This seems counter-intuitive for stepping the mast. If you rotate the chain plate tabs parallel to the boat center line, that does let the toggles rotate naturally while raising the mast but the toggles wind up misaligned for sailing. The toggles are under considerable loads while you’re sailing but not much at all while you’re raising the mast.
Plus, with the toggles aligned properly, the T bolts can rotate instead during raising until everything lines up. That’s why there are toggles on the ends of the turnbuckles to begin with. It’s also why the turnbuckles don’t attach directly to the chain plate bolts like the upper shroud in the picture above that’s missing a toggle. Together, the toggles and T bolts act like a universal joint on a car drive shaft. They’re there for a reason, use them.
Here’s a brief video that shows what I mean.
When we first got Summer Dance, the chain plate bolts were rotated at random angles and several of the toggles and T bolts were bent and I had to replace them. After rotating the chain plate bolts like I’ve described here, I haven’t bent a single toggle or T bolt after dozens of raisings.
Before you raise your mast again, consider turning those chain plate bolts. Here’s how:
- Have a helper loosen the nut on the inside of the cabin while you hold the bolt stationary with an adjustable wrench on deck. (Tip: If you haven’t rebedded the bolts in a very long time or never have, this is a good time to do so and avoid unseen water leakage into your deck core. If the core gets wet and rots, the chain plate bolt could pull through the deck.)
- Rotate the tab so that it is pointing at the mast step and then have your helper tighten the nut again.
- Make sure all the turnbuckles and shrouds are laying aft of the chain plate bolts.
- Raise the mast. For an easy way to do this, see How to Step a Mast Single-Handed With or Without Using the Boom as a Gin Pole.

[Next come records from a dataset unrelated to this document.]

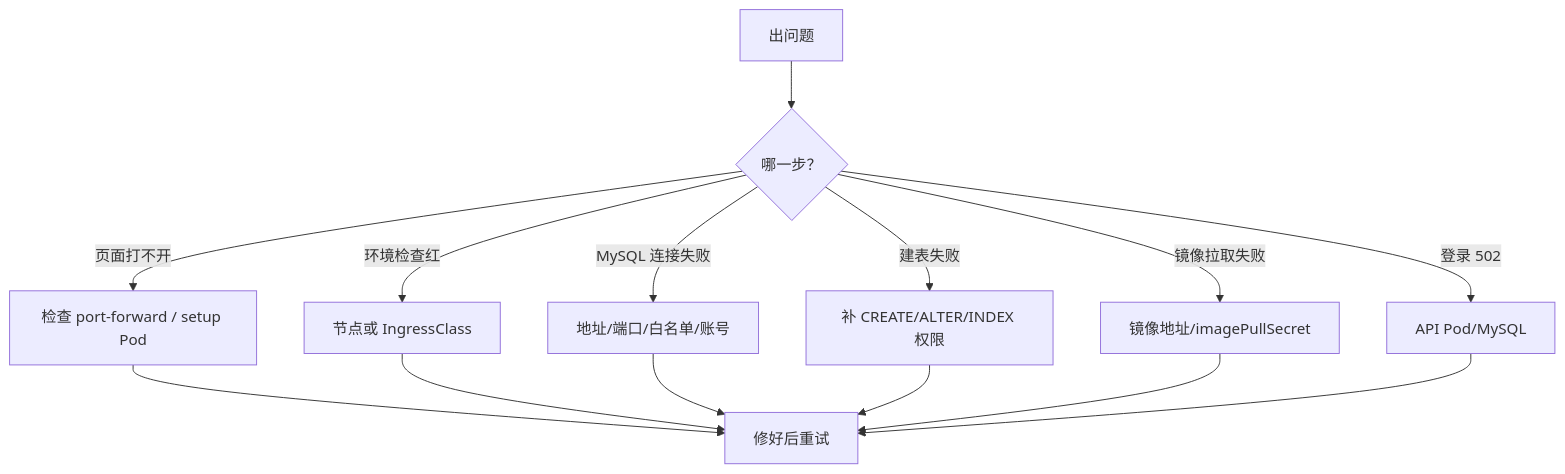
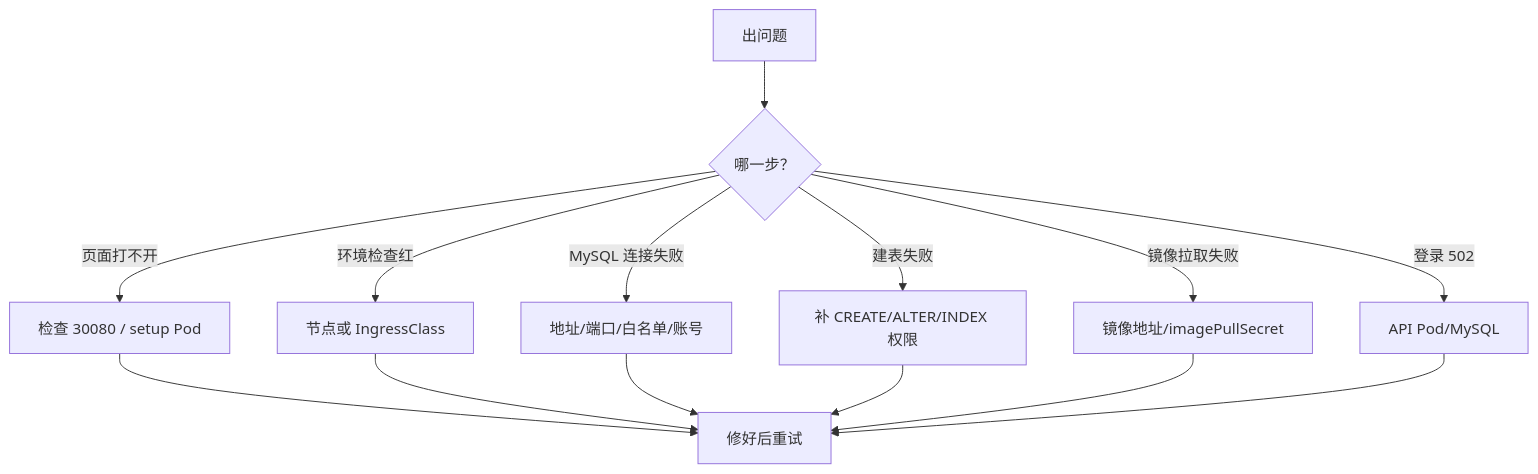
Before and after one commit to todaysu/k8s-platform: the third of 3 diagrams in docs/deployment/install-beginner.md, drawn with Mermaid. The commit also changed other lines of this file and 3 other files, not shown here.

First line of the commit message:
feat: expose setup via NodePort 30080

````diff
--- a/docs/deployment/install-beginner.md
+++ b/docs/deployment/install-beginner.md
@@ -463,16 +478,16 @@
 ```mermaid
 flowchart TD
     A["出问题"] --> B{"哪一步？"}
-    B -->|页面打不开| C["检查 port-forward / setup Pod"]
+    B -->|页面打不开| C["检查 30080 / setup Pod"]
     B -->|环境检查红| D["节点或 IngressClass"]
     B -->|MySQL 连接失败| E["地址/端口/白名单/账号"]
     B -->|建表失败| F["补 CREATE/ALTER/INDEX 权限"]
     B -->|镜像拉取失败| G["镜像地址/imagePullSecret"]
     B -->|登录 502| H["API Pod/MySQL"]
     C --> I["修好后重试"]
     D --> I
     E --> I
     F --> I
     G --> I
     H --> I
 ```
````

- Check all the shrouds for proper tension with a Loos gauge and adjust as necessary until the mast is in tune for the type of sailing you enjoy. For tips on mast tuning, see Product Review: Loos Tension Gauge.
Would you like to know when I publish more posts like this? Enter your email address below to subscribe to this blog and receive notifications of new posts by email. You will also receive occasional newsletters with exclusive info and deals only for subscribers and the password to the Downloads page. It’s free and you can unsubscribe at any time but almost nobody does!

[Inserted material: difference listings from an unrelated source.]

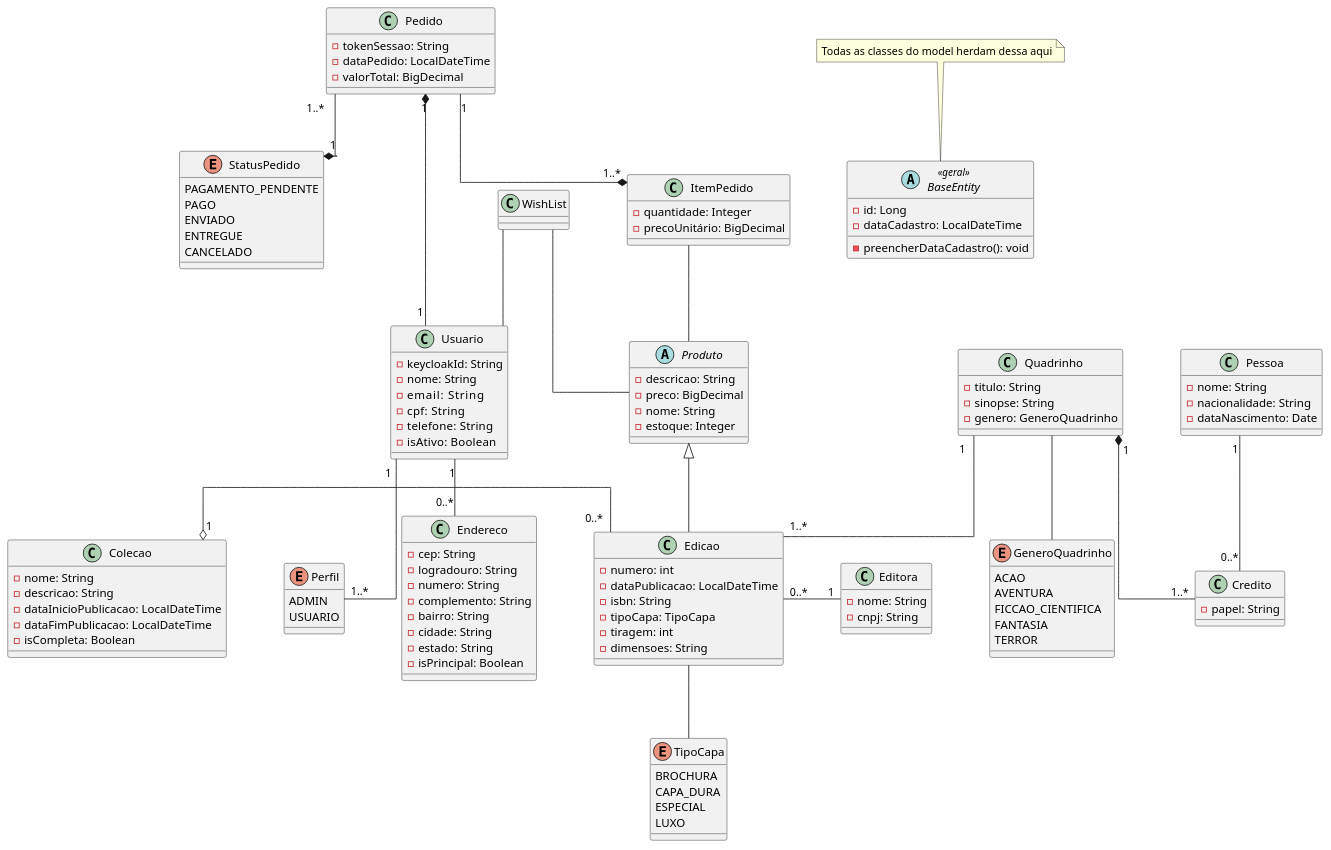
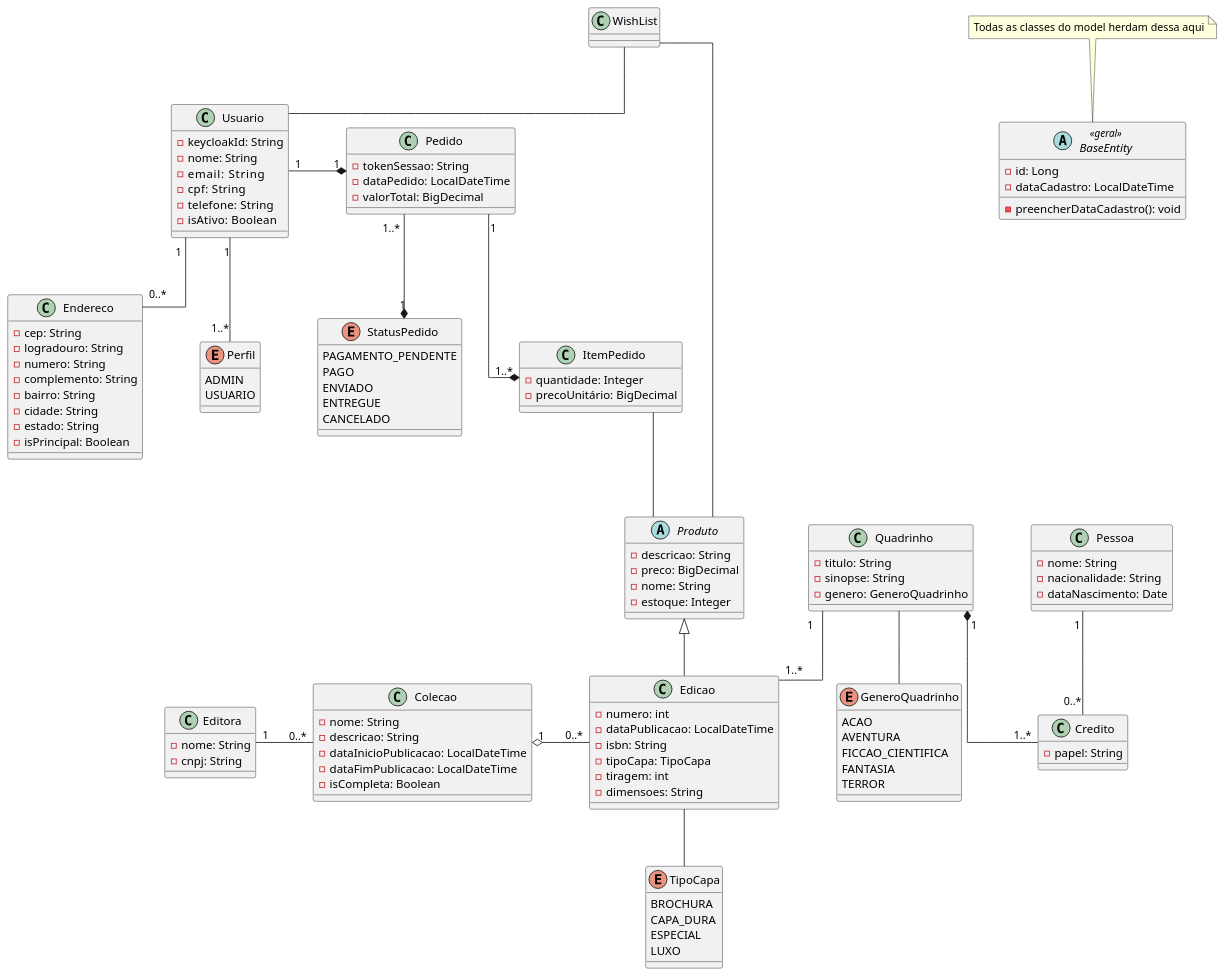
Before and after one commit to leonardo-Trex/kuasys: the diagram in classDiagram.plantuml, drawn with PlantUML.

Commit message:
UML: Melhoria

```diff
--- a/classDiagram.plantuml
+++ b/classDiagram.plantuml
@@ -1,169 +1,169 @@
 @startuml e-commerce
 
 skinparam nodesep 70
 skinparam ranksep 70
 skinparam linetype ortho
 
 ' =====================
 ' ENUMS
 ' =====================
 
 enum GeneroQuadrinho {
   ACAO
   AVENTURA
   FICCAO_CIENTIFICA
   FANTASIA
   TERROR
 }
 
 enum TipoCapa {
   BROCHURA
   CAPA_DURA
   ESPECIAL
   LUXO
 }
 
 enum StatusPedido {
     PAGAMENTO_PENDENTE
     PAGO
     ENVIADO
     ENTREGUE
     CANCELADO
 }
 
 enum Perfil {
     ADMIN
     USUARIO
 }
 
 ' =====================
 ' CLASSES
 ' =====================
 
 abstract class BaseEntity << geral >>{
     - id: Long
     - dataCadastro: LocalDateTime
     - preencherDataCadastro(): void
 }
 
 abstract class Produto {
   - descricao: String
   - preco: BigDecimal
   - nome: String
   - estoque: Integer
 }
 
 
 
 class Usuario {
     - keycloakId: String
     - nome: String
     - email:    String
     - cpf:  String
     - telefone:  String
     - isAtivo:  Boolean
 }
 
 class WishList {
 
 }
 
 class Pedido {
     - tokenSessao: String
     - dataPedido: LocalDateTime
     - valorTotal: BigDecimal
 }
 
 class ItemPedido {
     - quantidade: Integer
     - precoUnitário: BigDecimal
 }
 
 class Endereco {
     - cep: String
     - logradouro: String
     - numero: String
     - complemento: String
     - bairro: String
     - cidade: String
     - estado: String
     - isPrincipal: Boolean
 }
 
 class Edicao {
   - numero: int
   - dataPublicacao: LocalDateTime
   - isbn: String
   - tipoCapa: TipoCapa
   - tiragem: int
   - dimensoes: String
 }
 
 class Quadrinho {
   - titulo: String
   - sinopse: String
   - genero: GeneroQuadrinho
 }
 
 class Colecao {
   - nome: String
   - descricao: String
   - dataInicioPublicacao: LocalDateTime
   - dataFimPublicacao: LocalDateTime
 '  Esse cara aqui pode ser calculado, se dataFimPublicação == null
   - isCompleta: Boolean
 }
 
 class Editora {
   - nome: String
   - cnpj: String
 }
 
 class Pessoa {
   - nome: String
   - nacionalidade: String
   - dataNascimento: Date
 }
 
 class Credito {
   - papel: String
 }
 
 ' =====================
 ' RELACIONAMENTOS
 ' =====================
 
 Produto <|-- Edicao
 
 Quadrinho "1" -down- "1..*" Edicao
 Quadrinho "1" *-- "1..*" Credito
 Pessoa "1" -- "0..*" Credito
 
-Editora "1" -left- "0..*" Edicao
+Editora "1" -right- "0..*" Colecao
 
 Colecao "1" o-right- "0..*" Edicao
 
 Pedido "1" --* "1..*" ItemPedido
 
 Pedido "1..*" --* "1" StatusPedido
 Pedido "1" *-right- "1" Usuario
 
 Usuario "1" -- "0..*" Endereco
 Usuario "1" -- "1..*" Perfil
 
 Edicao -- TipoCapa
 Quadrinho -- GeneroQuadrinho
 
 ItemPedido -- Produto
 WishList -- Usuario
 WishList -- Produto
 
 ' ======================
 '         NOTAS
 ' ======================
 
 note "Todas as classes do model herdam dessa aqui" as N1
 
 N1 .. BaseEntity
 
 @enduml
```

5 Comments Add yours
I’m in the middle of this project now on my 1978 C22. Got the old chain plates out and they had a little rust on them but nothing serious and no wood rot. I’m debating the upgrade to the larger chain plates but can’t see paying $177 for parts I don’t need. I have the backing plates and nuts/bolts. I just want the upgraded chain plate. Do you have any suggestions?
Unless you plan to race seriously or go offshore, I wouldn’t make the upgrade a high priority. Those are the kinds of conditions where the 3/8″ bolts were found to be insufficient. For the average day sailor or weekend cruiser, they’re fine and not the weakest link in the rigging. But if you want to upgrade anyway, look at eBay where you can get them for about half the price of that popular online Catalina parts retailer. There’s several sets listed right now.
Thanks for the advice. It makes sense that it’s really not worth the effort. The boat is 39 years old and the originals just needed to be re-aligned.
I have this exact problem on my newly acquired 1985 Oday 23. The T-bolts are bent and when I compared the chain plate positioning with yours they were the other direction. My problem is I don’t think mine can be turned. I will try and attach a pic of them but note i have plastered the deck side with duct tape for the winter as I try to protect a leak that needs further investigation. Obviously, I may have to remove these plates because of this. Note I am a novice at best with boat repair. Still learning and your site is super valuable to me.
My 1st boat was a Buffalo Knockabout 22 ft . Turnbuckles were like pretzels and nev er knew why. Thanks